The opportunity to ask questions at the U.S. Embassy and in the UN office wasn’t similar to the official meetings that adults have. Everything that we heard there, we can retell easily a thousand times with even more excitement than we had that day.
Since our counterparts and we are anchors of the Disability Partnership TV, activities in Moscow related to this topic were especially important to us. We participated in several such activities, for instance, “Joyful Starts” in a boarding school for people who have intellectual disabilities. Those people are full of energy and positivity. We left the boarding school with medals and presents just like real champions. However, we wanted to reward people at the boarding school as they made us smile sincerely so many times during the time we spent together.
We had similar feelings during the para ice-hockey team practice. We managed to record a lot of lively and genuine videos that featured students’ dedication and pure happiness about every time they scored. We interviewed the head coach and got to know that some members of the team had Autism and some of them had Down Syndrome. We interviewed them, and we must say that the only thing one could notice was students’ pure dedication.
Our trip to the Disney office was quite an experience! We saw edits and sketches. Employees greeted us with joy, even though they told us they never go to work that early. They made an exception for us because they wanted to show all of the interesting aspects of working at Disney.
Karina interviews a hedge-hockey coach at the Moscow Paralympic center.
No, I didn’t forget to tell you about the most important event. I simply decided to save it for later. We not only got to experience the opening of the World Cup, but we also got a chance to be a part of it every day of the trip. We met many different people, interviewed them, and cheered on soccer teams. We were very lucky to be in Moscow during the World Cup. The atmosphere that existed there was indescribable, and it would always remain in each person’s memory.
Farewell came too soon.

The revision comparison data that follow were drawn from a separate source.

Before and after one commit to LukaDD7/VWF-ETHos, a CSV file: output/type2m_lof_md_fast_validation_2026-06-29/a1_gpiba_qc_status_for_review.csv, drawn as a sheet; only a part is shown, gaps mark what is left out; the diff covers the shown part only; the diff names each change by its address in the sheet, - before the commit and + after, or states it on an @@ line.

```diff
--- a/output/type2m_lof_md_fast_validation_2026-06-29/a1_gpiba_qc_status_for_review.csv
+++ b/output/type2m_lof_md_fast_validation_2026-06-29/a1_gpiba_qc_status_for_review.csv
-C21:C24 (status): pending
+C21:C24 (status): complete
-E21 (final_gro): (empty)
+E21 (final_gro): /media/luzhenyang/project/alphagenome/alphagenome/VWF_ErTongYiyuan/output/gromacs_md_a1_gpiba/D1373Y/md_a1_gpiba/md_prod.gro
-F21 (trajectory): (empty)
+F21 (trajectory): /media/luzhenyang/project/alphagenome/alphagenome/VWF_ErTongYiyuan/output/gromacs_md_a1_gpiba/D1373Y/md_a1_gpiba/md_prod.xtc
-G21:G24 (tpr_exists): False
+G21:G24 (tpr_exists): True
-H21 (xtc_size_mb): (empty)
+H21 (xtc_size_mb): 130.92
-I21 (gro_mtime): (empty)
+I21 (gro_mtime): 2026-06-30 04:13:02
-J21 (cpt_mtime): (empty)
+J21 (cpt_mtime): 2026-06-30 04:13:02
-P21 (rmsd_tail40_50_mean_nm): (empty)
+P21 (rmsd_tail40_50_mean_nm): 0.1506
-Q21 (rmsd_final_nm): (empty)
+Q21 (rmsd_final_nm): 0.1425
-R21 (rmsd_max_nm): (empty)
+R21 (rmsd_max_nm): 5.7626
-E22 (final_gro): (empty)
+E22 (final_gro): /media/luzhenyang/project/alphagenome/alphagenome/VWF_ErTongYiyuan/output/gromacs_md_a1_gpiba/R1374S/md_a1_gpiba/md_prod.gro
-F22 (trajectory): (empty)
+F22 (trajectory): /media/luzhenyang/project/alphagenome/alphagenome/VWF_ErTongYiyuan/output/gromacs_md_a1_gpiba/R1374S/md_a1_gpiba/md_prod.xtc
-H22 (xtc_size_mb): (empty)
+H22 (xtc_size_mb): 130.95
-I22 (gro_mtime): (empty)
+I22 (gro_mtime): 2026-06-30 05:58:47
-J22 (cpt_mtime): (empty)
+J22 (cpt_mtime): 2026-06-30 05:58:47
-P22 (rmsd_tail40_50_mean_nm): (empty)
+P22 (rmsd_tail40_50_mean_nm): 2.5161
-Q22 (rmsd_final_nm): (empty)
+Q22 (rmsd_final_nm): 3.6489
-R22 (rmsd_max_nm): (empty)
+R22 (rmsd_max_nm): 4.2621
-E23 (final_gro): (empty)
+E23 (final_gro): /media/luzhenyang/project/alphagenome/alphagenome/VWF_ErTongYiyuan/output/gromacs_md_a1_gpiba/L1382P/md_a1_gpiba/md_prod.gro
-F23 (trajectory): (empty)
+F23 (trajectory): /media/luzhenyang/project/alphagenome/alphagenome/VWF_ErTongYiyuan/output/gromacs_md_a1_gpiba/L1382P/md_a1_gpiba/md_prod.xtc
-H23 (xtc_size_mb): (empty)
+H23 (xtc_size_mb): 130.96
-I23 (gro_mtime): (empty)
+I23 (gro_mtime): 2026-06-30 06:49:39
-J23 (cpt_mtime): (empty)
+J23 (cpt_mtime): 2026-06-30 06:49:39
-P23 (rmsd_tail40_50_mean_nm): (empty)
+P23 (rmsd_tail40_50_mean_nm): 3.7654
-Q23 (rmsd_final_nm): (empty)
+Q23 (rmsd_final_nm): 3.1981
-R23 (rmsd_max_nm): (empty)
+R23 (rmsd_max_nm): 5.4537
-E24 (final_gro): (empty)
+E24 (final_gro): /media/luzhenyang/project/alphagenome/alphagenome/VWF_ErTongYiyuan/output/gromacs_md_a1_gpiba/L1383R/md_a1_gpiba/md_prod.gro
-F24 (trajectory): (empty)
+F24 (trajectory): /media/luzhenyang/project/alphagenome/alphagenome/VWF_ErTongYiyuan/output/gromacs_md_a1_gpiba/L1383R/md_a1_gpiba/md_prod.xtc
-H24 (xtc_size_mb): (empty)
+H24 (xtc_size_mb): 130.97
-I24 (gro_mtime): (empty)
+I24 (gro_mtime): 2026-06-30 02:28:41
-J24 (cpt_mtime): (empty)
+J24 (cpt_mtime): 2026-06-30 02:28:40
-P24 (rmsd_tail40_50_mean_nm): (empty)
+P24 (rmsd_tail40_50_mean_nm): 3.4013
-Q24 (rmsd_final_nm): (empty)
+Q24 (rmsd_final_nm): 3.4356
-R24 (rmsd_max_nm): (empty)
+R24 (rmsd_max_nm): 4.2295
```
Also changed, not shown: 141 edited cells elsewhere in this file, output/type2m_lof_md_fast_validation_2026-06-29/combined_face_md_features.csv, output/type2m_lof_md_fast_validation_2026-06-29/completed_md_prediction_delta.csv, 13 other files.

We tried to avoid that day, but we knew it would come. It was sad to say our goodbyes not only because we would be separated by hundreds and thousands of kilometers, but because we would be scattered across the globe. We didn’t sleep for twenty-four hours. We were the last ones to leave, but our partners and new friends, the team from Texas, was the first leave. We said our goodbyes to the others with whom we will be in touch at least through social media in the future. One by one Texarkana, Fort Mill, Middletown, Samara, and Nizhniy Novgorod teams said goodbyes, and soon we had to leave too.
Now that I am home typing this text, I cannot believe that all of this happened to us. It was a great opportunity that was given to us by Eurasia Foundation. Everything the Foundation does has a greater meaning than one might think. EF makes it possible for different nations to become friends and gives hope that many other things are possible. Thank you, Eurasia Foundation!